# Instructions for the task:
Locate every line below that contains the word "binary" and copy it.

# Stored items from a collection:
::::::::::

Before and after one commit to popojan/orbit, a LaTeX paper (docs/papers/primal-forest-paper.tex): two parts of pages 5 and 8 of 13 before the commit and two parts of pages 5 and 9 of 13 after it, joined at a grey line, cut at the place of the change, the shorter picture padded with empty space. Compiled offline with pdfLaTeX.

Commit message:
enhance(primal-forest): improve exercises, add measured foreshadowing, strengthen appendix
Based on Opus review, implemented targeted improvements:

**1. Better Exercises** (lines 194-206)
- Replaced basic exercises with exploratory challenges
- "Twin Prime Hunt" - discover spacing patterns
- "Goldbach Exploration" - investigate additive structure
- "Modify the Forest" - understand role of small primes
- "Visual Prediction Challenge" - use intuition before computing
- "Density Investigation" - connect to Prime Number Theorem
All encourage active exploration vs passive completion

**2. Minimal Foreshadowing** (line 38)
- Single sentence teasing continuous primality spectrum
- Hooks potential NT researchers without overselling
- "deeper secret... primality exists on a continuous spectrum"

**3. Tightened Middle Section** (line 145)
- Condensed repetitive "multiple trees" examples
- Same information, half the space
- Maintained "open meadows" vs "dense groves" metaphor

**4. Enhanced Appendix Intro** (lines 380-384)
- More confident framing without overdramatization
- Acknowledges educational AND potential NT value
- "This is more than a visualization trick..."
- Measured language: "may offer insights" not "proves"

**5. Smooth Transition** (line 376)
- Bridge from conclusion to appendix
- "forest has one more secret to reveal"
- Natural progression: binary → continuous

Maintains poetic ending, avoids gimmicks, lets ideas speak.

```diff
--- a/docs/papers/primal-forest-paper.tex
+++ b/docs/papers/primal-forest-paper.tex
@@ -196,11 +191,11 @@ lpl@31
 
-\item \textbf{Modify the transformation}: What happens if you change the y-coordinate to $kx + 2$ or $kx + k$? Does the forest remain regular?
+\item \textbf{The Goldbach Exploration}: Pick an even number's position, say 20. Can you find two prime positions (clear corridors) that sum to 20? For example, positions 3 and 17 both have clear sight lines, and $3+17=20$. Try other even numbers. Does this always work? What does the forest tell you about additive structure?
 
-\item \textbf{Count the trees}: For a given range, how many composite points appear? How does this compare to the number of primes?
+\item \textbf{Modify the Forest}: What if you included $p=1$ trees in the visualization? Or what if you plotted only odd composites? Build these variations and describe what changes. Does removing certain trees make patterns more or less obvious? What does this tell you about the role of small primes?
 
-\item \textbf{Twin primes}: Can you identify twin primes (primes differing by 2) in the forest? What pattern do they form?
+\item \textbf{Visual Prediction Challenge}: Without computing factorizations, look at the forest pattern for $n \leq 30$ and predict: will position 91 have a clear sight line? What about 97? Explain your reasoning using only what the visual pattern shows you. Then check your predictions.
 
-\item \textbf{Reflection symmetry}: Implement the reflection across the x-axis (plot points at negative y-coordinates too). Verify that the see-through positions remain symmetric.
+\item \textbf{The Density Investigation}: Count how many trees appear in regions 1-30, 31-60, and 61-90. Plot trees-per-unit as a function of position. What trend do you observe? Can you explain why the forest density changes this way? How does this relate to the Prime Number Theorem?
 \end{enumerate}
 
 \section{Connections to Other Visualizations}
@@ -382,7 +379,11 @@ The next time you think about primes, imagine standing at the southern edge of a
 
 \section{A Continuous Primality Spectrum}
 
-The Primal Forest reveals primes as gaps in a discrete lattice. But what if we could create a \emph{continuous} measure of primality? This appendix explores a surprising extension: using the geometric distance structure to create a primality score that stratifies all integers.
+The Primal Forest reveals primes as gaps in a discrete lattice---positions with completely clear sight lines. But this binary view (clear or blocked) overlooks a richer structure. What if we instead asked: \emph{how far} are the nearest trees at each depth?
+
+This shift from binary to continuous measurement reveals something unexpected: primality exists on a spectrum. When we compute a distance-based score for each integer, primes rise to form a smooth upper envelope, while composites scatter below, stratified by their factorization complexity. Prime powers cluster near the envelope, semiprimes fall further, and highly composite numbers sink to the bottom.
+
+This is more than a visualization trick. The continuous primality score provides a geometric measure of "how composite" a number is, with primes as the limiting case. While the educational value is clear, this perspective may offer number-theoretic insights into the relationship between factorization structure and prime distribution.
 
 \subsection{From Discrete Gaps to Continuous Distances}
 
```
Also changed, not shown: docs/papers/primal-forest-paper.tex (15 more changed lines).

::::::::::

# The answer:
- Natural progression: binary → continuous
+The Primal Forest reveals primes as gaps in a discrete lattice---positions with completely clear sight lines. But this binary view (clear or blocked) overlooks a richer structure. What if we instead asked: \emph{how far} are the nearest trees at each depth?
+This shift from binary to continuous measurement reveals something unexpected: primality exists on a spectrum. When we compute a distance-based score for each integer, primes rise to form a smooth upper envelope, while composites scatter below, stratified by their factorization complexity. Prime powers cluster near the envelope, semiprimes fall further, and highly composite numbers sink to the bottom.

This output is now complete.